Looks like we’ve got some trouble between the hanging ‘tubular bells’ player on the left and the drummer on the right though

(Fanfare please), knowing that I’m dreadful with hands I’ve been doing some deep thinking and had a bandsman’s white gloved hand moment!   Made a try at forming large hands with glove cuffs and a shirt cuff too.  To go with that idea there’s a try-out pair of large boots (to be painted black) with bits of clay as laces and with longish ankles which may or may not become painted/stripey socks.

If they work then there’s another four sets of each to be made and if not there’s just the one set to hide in a box somewhere.  They’re going to take quite a few days to dry out so I’d better move on to the other decisions I’m pretending don’t exist.

Or I could always do that potting up I failed to do today😉

Greenery – real and not so real


A tale of back and forth
depending on the sunshine

We’ve been having some wonderful weather and autumn always means gardening demands.  I’ve been promising myself that I’d clean out the dead and misplaced greenery and rebuild various flower beds whilst in the mini-ing department there’s lots of bits of string to stick down, promising me that it will begin to look like greenery someday.

More sunshine today after a night of rain but my knees have given up so probably go for indoor work (potting up items that need new homes and rescuing self-seeded individuals that might overwinter) with mini-ing on the side of course.
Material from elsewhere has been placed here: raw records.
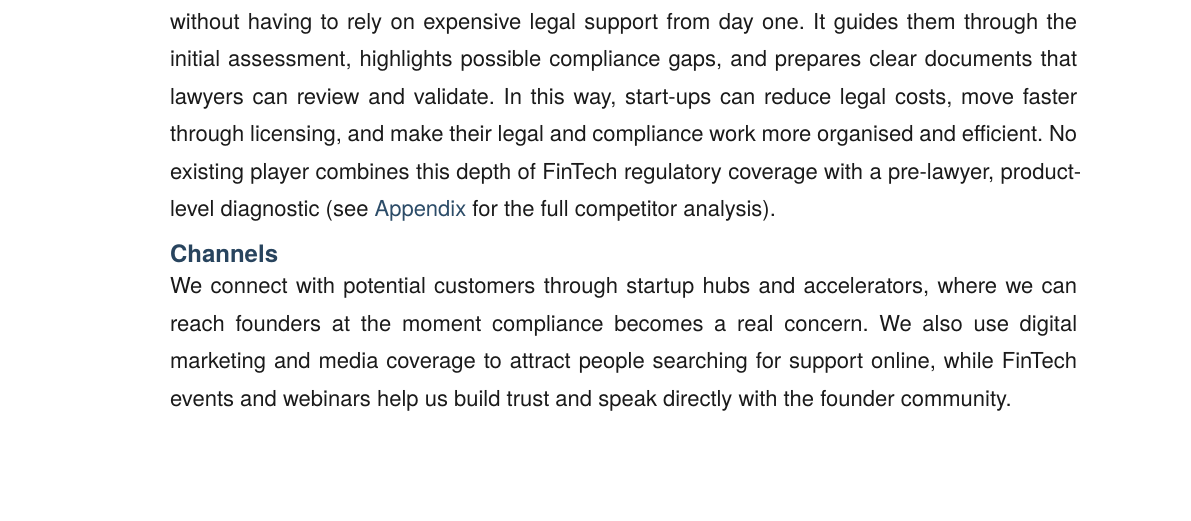
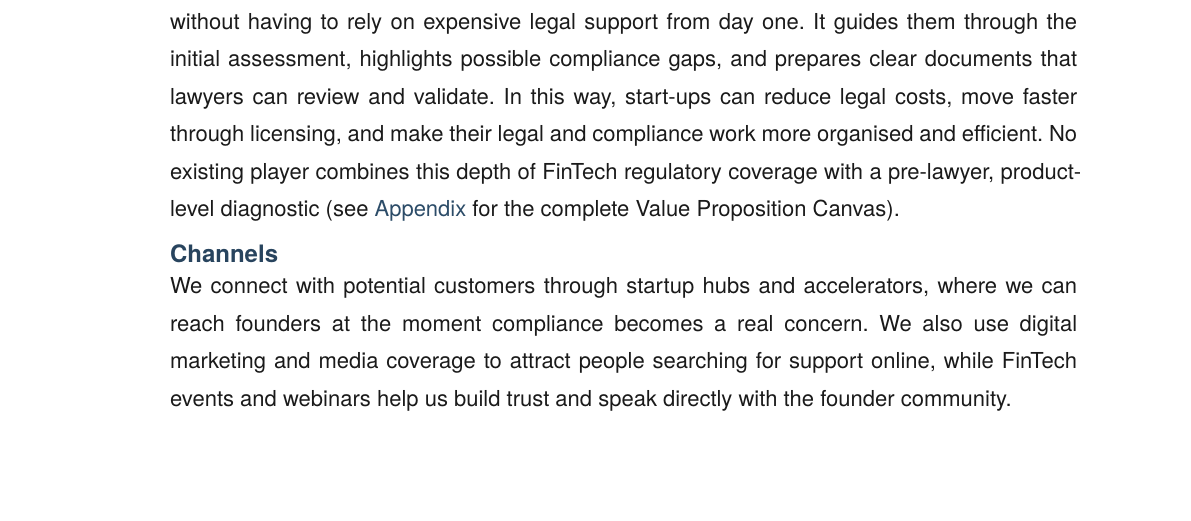
Before and after one commit to emiliodallatorre/polimi-summerschool-typst, a Typst document (report.typ, which reads sections/05-business-model-summary.typ): part of page 11 of 31, cut so that both start at the same text. Compiled offline with Typst 0.15; a missing font is replaced by an installed copy or a similar font.

Commit message:
aggiunto reference appendice vpc

```diff
--- a/sections/05-business-model-summary.typ
+++ b/sections/05-business-model-summary.typ
@@ -51,7 +51,7 @@ ComplAI operates in the B2B market and targets two groups: early-stage FinTech s
 
 == Value proposition
 
-ComplAI helps early-stage start-ups understand what they need to do to become compliant, without having to rely on expensive legal support from day one. It guides them through the initial assessment, highlights possible compliance gaps, and prepares clear documents that lawyers can review and validate. In this way, start-ups can reduce legal costs, move faster through licensing, and make their legal and compliance work more organised and efficient. No existing player combines this depth of FinTech regulatory coverage with a pre-lawyer, product-level diagnostic (see #link(<appx-competitor-analysis>)[Appendix] for the full competitor analysis).
+ComplAI helps early-stage start-ups understand what they need to do to become compliant, without having to rely on expensive legal support from day one. It guides them through the initial assessment, highlights possible compliance gaps, and prepares clear documents that lawyers can review and validate. In this way, start-ups can reduce legal costs, move faster through licensing, and make their legal and compliance work more organised and efficient. No existing player combines this depth of FinTech regulatory coverage with a pre-lawyer, product-level diagnostic (see #link(<appx-value-proposition-canvas>)[Appendix] for the complete Value Proposition Canvas).
 
 == Channels
 
```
Grubby but unbowed


With the clay bits for the figures still drying I’ve been having a go at dressing the bandstand.

A planter for all purposes

This once upon a time plant hanger (now would-be bandstand) has to be many more things.  I’d like it to also be the park and the sky too; the whole bandstand environment in fact.  Dream on, I know, but if you don’t try … that’s what I keep telling the plant hanger anyway.

So far it has obligingly grown grass for the floor, gained the beginnings of a painted ‘dome’ and allowed greenery to sprout here and there.

Rough but hopefully going somewhere


Begun adding a growth in painted string to give a little more cover

Needs to keep ploughing on to see where it will go and maybe I’ll get to the figures too.

Trying to keep my eye on the ball as it were I’ve been looking at bandstands:

Overgrown in Sherborne, Dorset

Pattern and colours

Bandstand in use

and a Pintrest page dedicated to gazebo and bandstand